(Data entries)
───

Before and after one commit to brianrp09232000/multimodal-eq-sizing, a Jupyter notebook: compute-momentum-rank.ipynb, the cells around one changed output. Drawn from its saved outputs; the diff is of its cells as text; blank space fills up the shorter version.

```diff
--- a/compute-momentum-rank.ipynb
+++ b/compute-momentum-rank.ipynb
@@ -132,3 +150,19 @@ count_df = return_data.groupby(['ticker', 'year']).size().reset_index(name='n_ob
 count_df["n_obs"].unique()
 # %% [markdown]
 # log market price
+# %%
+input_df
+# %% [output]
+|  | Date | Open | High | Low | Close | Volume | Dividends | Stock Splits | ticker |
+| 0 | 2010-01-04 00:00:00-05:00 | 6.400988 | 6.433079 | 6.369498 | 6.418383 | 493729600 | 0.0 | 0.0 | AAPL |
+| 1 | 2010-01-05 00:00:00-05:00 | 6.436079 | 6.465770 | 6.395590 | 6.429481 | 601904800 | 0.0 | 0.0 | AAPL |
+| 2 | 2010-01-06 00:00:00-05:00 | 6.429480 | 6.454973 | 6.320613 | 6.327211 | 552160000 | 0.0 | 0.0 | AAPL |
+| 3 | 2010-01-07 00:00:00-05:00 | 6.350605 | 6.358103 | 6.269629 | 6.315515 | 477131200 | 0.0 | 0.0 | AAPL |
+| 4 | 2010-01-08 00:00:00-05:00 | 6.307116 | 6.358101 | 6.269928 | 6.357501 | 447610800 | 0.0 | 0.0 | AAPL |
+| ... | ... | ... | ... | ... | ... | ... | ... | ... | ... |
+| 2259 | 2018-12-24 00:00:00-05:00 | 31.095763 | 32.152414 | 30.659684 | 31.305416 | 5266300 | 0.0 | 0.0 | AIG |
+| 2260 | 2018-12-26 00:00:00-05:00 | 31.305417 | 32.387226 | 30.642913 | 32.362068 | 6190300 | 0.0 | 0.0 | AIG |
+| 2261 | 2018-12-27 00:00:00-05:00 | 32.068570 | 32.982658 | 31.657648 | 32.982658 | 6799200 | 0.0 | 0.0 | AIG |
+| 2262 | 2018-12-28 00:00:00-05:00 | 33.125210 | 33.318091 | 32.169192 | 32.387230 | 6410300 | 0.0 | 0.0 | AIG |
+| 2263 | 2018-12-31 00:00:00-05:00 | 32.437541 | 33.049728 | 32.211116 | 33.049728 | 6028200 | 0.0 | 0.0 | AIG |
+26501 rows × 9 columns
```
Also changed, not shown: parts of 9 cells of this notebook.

───

__What is expected__. For the word "ticker", count the lines of the records above that hold it and state only that count.

__Worked solution__. 2